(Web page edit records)
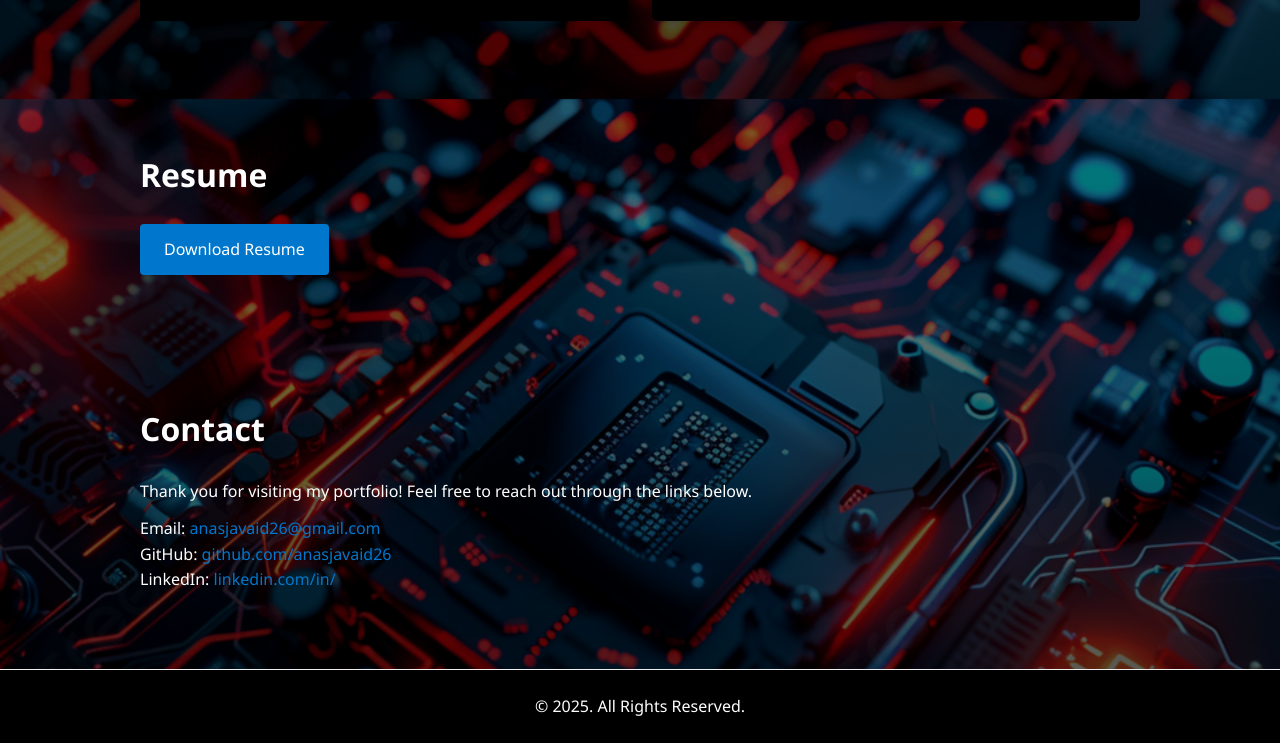
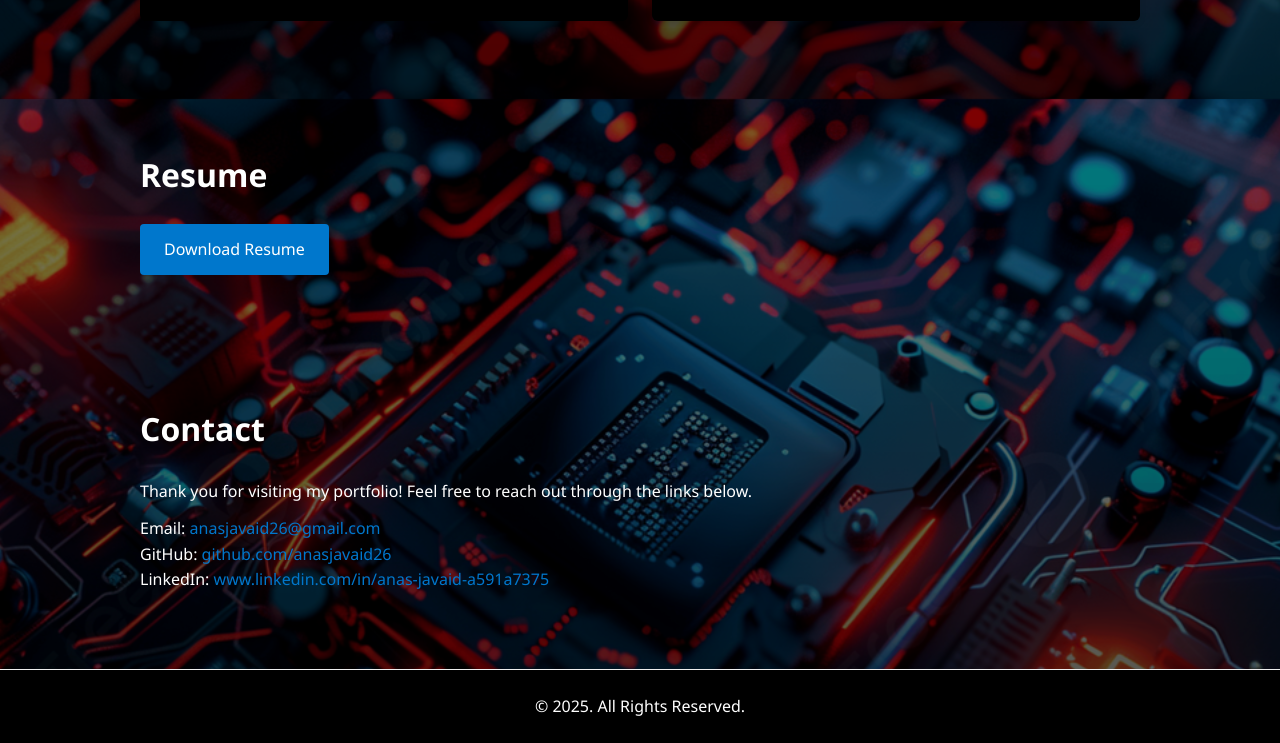
Before and after one commit to anasjavaid26/anasjavaid26.github.io, a plain HTML site: page index.html in a window 1280 px wide. Shown: the part 1501-2244 px from the top of the page. Drawn offline with Linux system fonts and the light colour scheme.

Commit message:
Update index.html

```diff
--- a/index.html
+++ b/index.html
@@ -110,9 +110,9 @@
             >github.com/anasjavaid26</a
           ><br />
           LinkedIn:
-          <a href="www.linkedin.com/in/anas-javaid-a591a7375" target="_blank"
-            >linkedin.com/in/</a
-          >
+          <a href="https://www.linkedin.com/in/anas-javaid-a591a7375" target="_blank">
+        www.linkedin.com/in/anas-javaid-a591a7375
+      </a>
         </p>
       </div>
     </section>
```
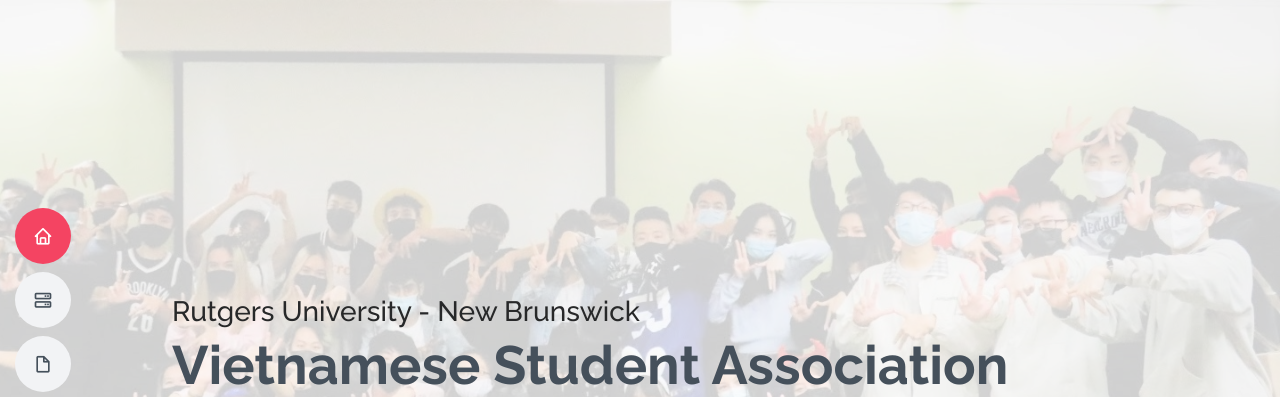
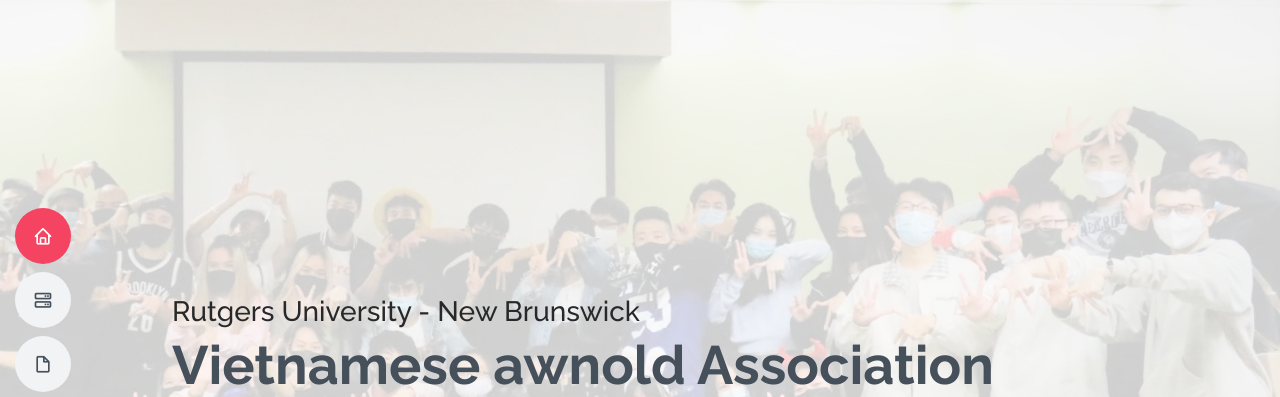
Before and after one commit to rutgers-vsa/rutgers-vsa.github.io, a plain HTML site: page index.html in a window 1280 px wide. Shown: the top 397 px of the page. Drawn offline with nearby package versions, Linux system fonts and the light colour scheme.

Commit message:
Update index.html
penis

```diff
--- a/index.html
+++ b/index.html
@@ -60,7 +60,7 @@
   <section id="hero" class="d-flex flex-column justify-content-center">
     <div class="container" data-aos="zoom-in" data-aos-delay="100">
       <h3>Rutgers University - New Brunswick</h3>
-      <h1>Vietnamese Student Association</h1>
+      <h1>Vietnamese awnold Association</h1>
       <p>Advocating for <span class="typed" data-typed-items="Education, Awareness, Service, Family"></span></p>
       <div class="social-links">
         <a href="#" class="facebook"><i class="bx bxl-facebook"></i></a>
```
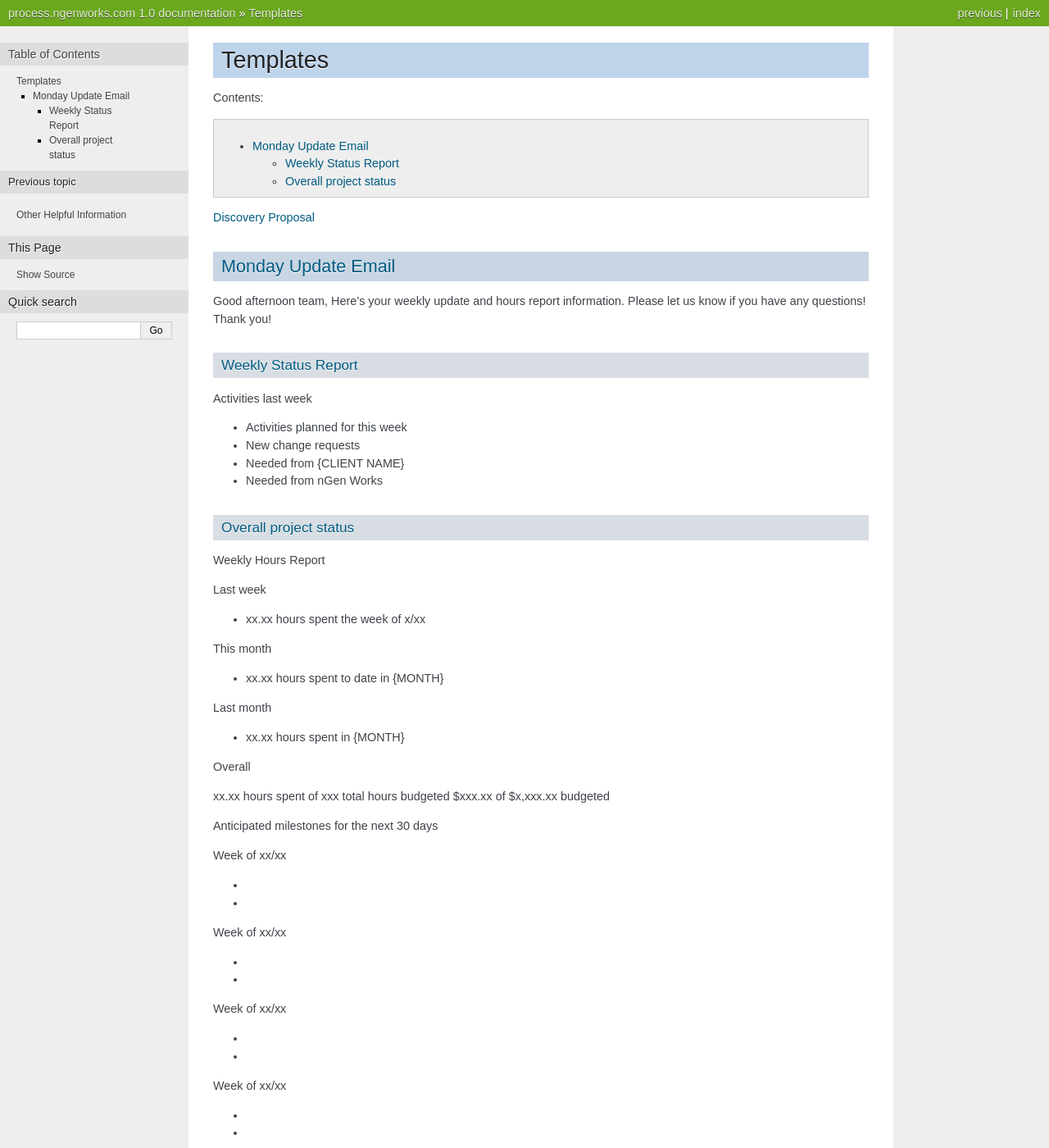
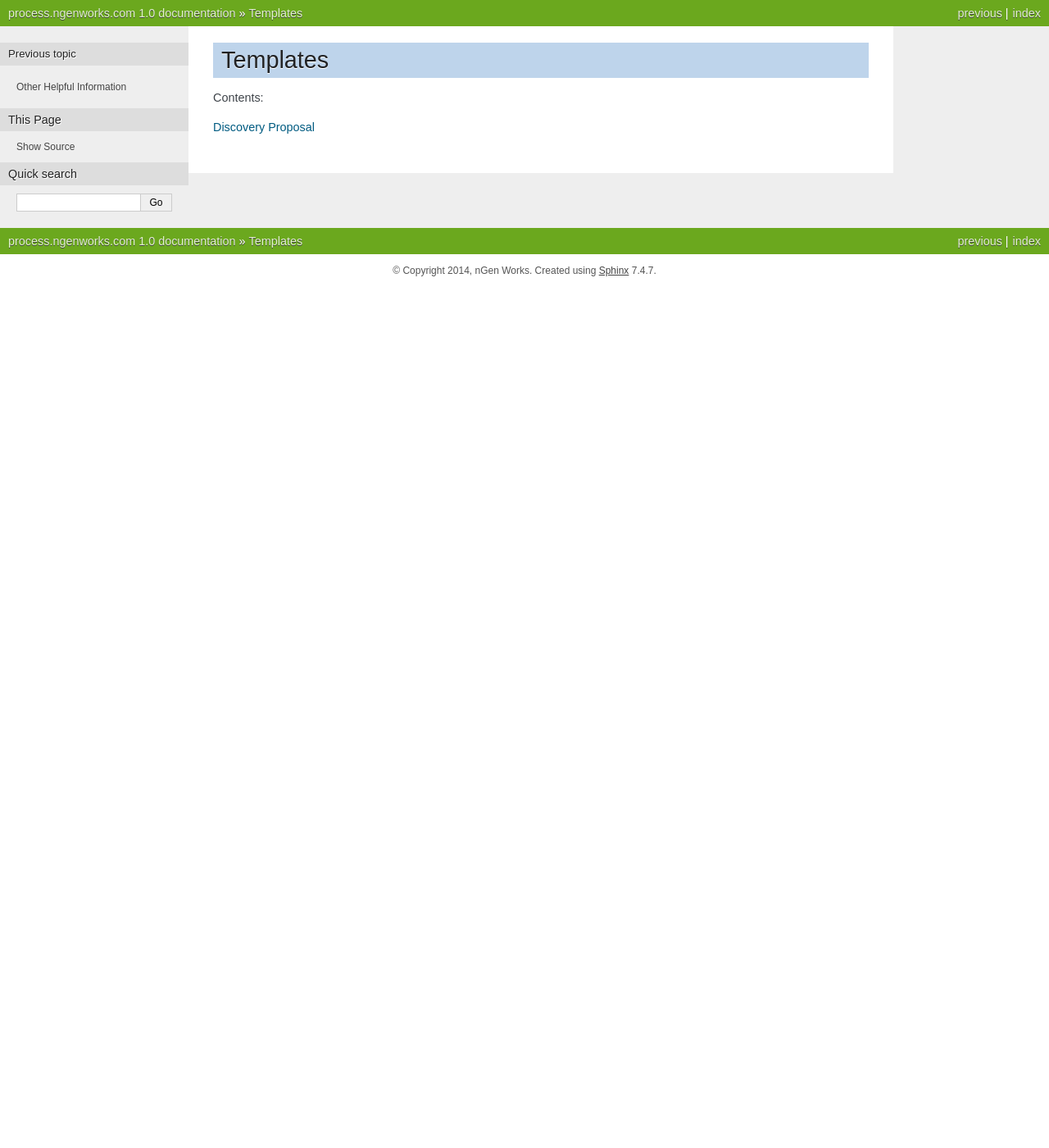
Before and after one commit to ngenworks/process.ngenworks.com, a Sphinx documentation site: the page built from docs/source/templates.rst, in a window 1280 px wide and 1400 px high. Shown: the whole window at 82% size. Built offline with Sphinx 7.4.7, drawn with Linux system fonts in a browser that asks for light colours; pages that are not in the unit, such as notebooks, are missing from menus.

Commit message:
Update templates.rst

```diff
--- a/docs/source/templates.rst
+++ b/docs/source/templates.rst
@@ -8,68 +8,3 @@ Contents:
   :local:
 
 `Discovery Proposal <http://processngenworkscom.readthedocs.org/en/latest/discovery_proposal.html>`_
-
--------------------
-Monday Update Email
--------------------
-
-Good afternoon team,
-Here's your weekly update and hours report information. Please let us know if you have any questions!
-Thank you!
-
-Weekly Status Report
-^^^^^^^^^^^^^^^^^^^^
-
-Activities last week
-
-* Activities planned for this week
-
-* New change requests
-
-* Needed from {CLIENT NAME}
-
-* Needed from nGen Works
-
-Overall project status
-^^^^^^^^^^^^^^^^^^^^^^
-
-Weekly Hours Report
-
-Last week
-
-* xx.xx hours spent the week of x/xx
-
-This month
-
-* xx.xx hours spent to date in {MONTH}
-
-Last month
-
-* xx.xx hours spent in {MONTH}
-
-Overall
-
-xx.xx hours spent of xxx total hours budgeted
-$xxx.xx of $x,xxx.xx budgeted
-
-Anticipated milestones for the next 30 days
-
-Week of xx/xx
-
-*
-*
-
-Week of xx/xx
-
-*
-*
-
-Week of xx/xx
-
-*
-*
-
-Week of xx/xx
-
-*
-*
```
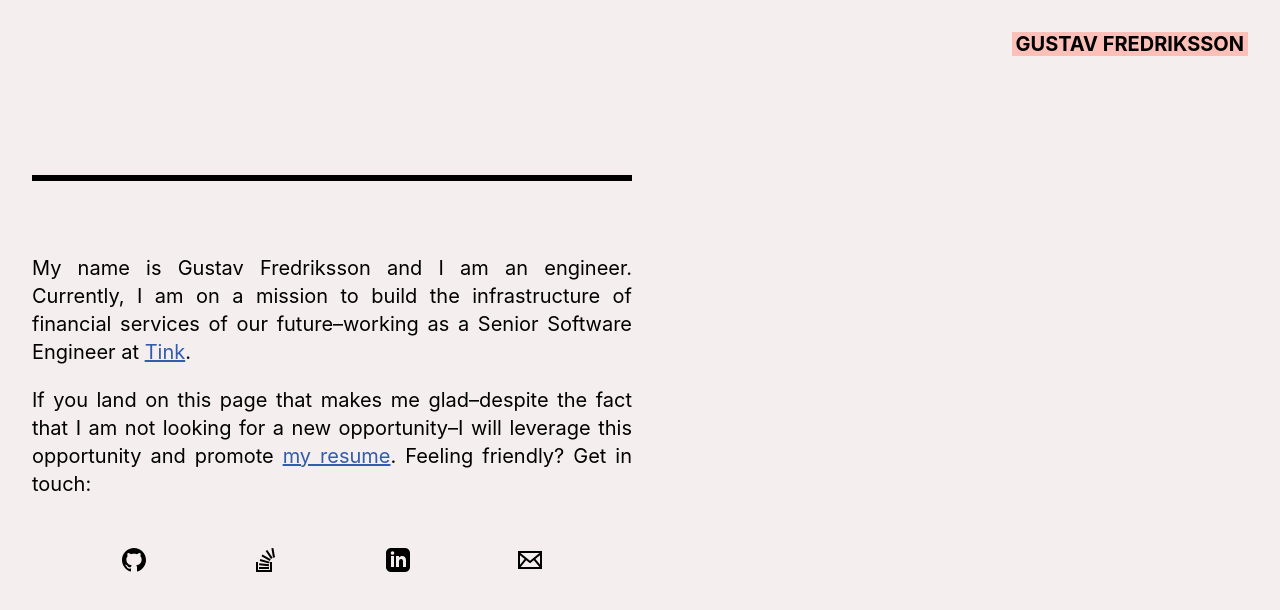
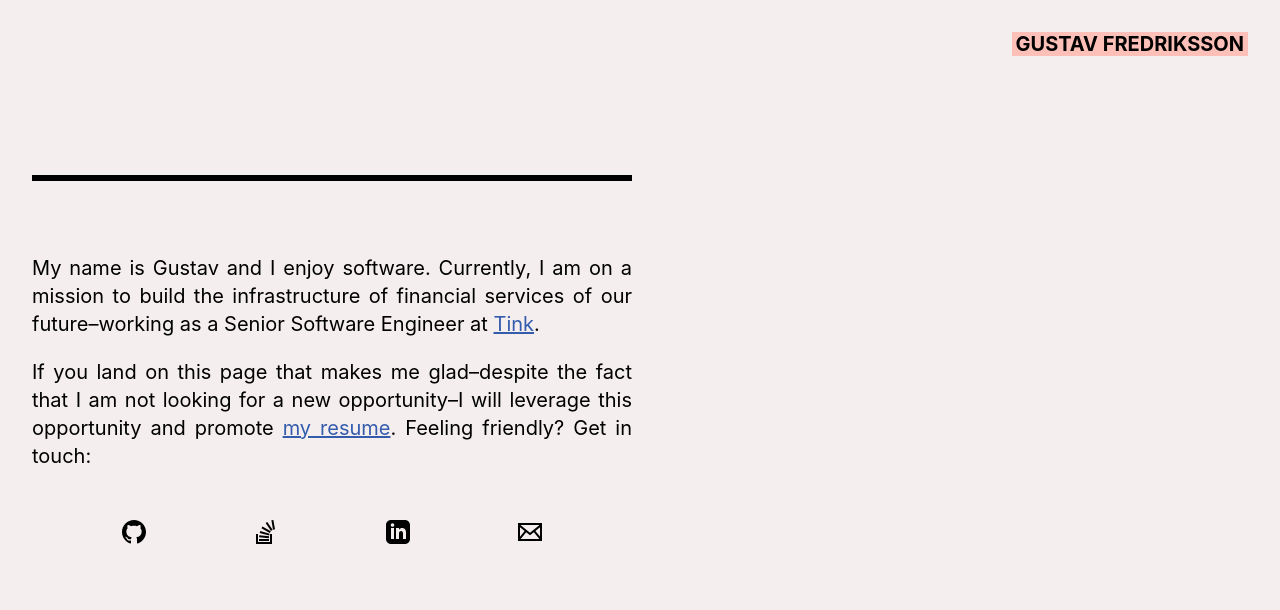
Before and after one commit to fredrikssongustav/gustavfredriksson, a React (Create React App) app: page / in a window 1280 px wide. Shown: the top 610 px of the page. Built offline with nearby package versions, Linux system fonts and the light colour scheme.

Commit message:
chore: update copy

```diff
--- a/src/components/Hello/atoms/ThisIsMe/ThisIsMe.tsx
+++ b/src/components/Hello/atoms/ThisIsMe/ThisIsMe.tsx
@@ -4,10 +4,9 @@ export const ThisIsMe: React.FC = () => {
   return (
     <div style={{ textAlign: "justify" }}>
       <p>
-        My name is Gustav Fredriksson and I am an engineer. Currently, I am on a
-        mission to build the infrastructure of financial services of our
-        future–working as a Senior Software Engineer at{" "}
-        <a href="https://tink.com/">Tink</a>.
+        My name is Gustav and I enjoy software. Currently, I am on a mission to
+        build the infrastructure of financial services of our future–working as
+        a Senior Software Engineer at <a href="https://tink.com/">Tink</a>.
       </p>
       <p>
         If you land on this page that makes me glad–despite the fact that I am
```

▶ **GOAL OF THE EXERCISE**
The result should be every line that contains "templates", copied from the entries.

▶ **SOLUTION FOR THIS TASK**
Before and after one commit to ngenworks/process.ngenworks.com, a Sphinx documentation site: the page built from docs/source/templates.rst, in a window 1280 px wide and 1400 px high. Shown: the whole window at 82% size. Built offline with Sphinx 7.4.7, drawn with Linux system fonts in a browser that asks for light colours; pages that are not in the unit, such as notebooks, are missing from menus.
Update templates.rst
--- a/docs/source/templates.rst
+++ b/docs/source/templates.rst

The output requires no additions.